Understanding Insurance Terminology
When you buy an insurance policy, you are transferring the risk of loss to the insurance company. In return, the insurer will pay a certain amount of money for the coverage. The amount of money paid in losses varies with the type of coverage. Generally, an insurance policy covers a specified period of time.
There are many terms and acronyms used in the insurance industry. The first is risk, which is based on the likelihood of loss. This determines the cost of coverage and premiums. The risk of a particular event can also determine the premiums that will be charged. In addition, it can determine the coverage options.
A policy can also include medical payments coverage. This covers medical expenses that result from an incident. This is typically included in personal auto insurance policies, although some liability policies also include this type of coverage. Other terms used in insurance include peril and endorsement. The policyholder is the person covered by the policy. This information is found on the declarations page.
Another important term is formulary, which lists the prescription medications covered by the plan. The formulary can also contain exclusions and limitations. The insurance company can refuse to pay for some items or services, while others may pay a portion of the costs. Finally, you should know what an explanation of benefits (EOB) is, which is a written explanation of the medical claim payment. In other words, this document will tell you exactly how much your insurance company will pay and what you will need to pay.
The next term to know is deductible. A deductible is the amount of money you will have to pay before your insurance starts to pay for damages. This coverage is optional, but your lender may require it. It is also important to know that collision coverage is often not mandatory. If you are at fault in a collision, you may still be able to make a claim against your insurance company.
Comprehensive coverage is the other type of insurance coverage. This type of coverage covers a variety of losses, including non-collision losses. You can purchase several types of insurance coverage with a single policy. For example, you could choose to have a $50,000 insurance coverage for your vehicle. This type of insurance coverage will pay out up to half of the damages that you cause.

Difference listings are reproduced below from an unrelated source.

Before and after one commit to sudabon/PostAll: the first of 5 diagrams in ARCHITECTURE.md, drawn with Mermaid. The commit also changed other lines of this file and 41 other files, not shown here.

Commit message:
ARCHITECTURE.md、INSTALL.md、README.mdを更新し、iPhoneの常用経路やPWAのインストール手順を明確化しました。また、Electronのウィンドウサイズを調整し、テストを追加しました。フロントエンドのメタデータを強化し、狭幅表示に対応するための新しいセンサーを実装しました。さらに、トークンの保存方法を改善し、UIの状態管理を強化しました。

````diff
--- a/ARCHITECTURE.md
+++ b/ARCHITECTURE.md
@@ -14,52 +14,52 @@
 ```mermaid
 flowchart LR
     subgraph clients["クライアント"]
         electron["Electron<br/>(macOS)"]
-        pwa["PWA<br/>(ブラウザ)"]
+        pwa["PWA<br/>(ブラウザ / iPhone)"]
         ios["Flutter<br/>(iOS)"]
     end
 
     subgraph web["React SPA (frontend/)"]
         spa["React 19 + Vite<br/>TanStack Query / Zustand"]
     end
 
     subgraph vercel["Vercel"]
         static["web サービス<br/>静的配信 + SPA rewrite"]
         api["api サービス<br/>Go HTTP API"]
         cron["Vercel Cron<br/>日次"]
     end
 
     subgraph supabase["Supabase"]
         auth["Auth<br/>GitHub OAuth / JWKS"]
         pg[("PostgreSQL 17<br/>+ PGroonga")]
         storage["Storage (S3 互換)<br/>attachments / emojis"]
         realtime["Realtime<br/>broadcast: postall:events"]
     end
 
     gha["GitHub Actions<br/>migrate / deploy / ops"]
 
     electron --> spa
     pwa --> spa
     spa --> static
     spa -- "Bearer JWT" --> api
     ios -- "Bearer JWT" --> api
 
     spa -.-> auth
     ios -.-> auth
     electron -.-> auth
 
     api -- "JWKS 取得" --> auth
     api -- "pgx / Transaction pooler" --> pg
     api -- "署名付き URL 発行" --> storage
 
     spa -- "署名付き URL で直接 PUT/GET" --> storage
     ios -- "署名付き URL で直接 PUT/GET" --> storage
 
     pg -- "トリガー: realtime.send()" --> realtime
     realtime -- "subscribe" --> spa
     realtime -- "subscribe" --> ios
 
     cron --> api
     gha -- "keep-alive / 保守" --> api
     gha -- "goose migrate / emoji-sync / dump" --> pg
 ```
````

Dispute insurance covers disputes between customers, suppliers, and employees, and is particularly useful if your business is involved in disputes with one or more of them. It also covers criminal prosecutions against company employees. A letter of appointment, meanwhile, appoints a broker to act as your designated insurance broker.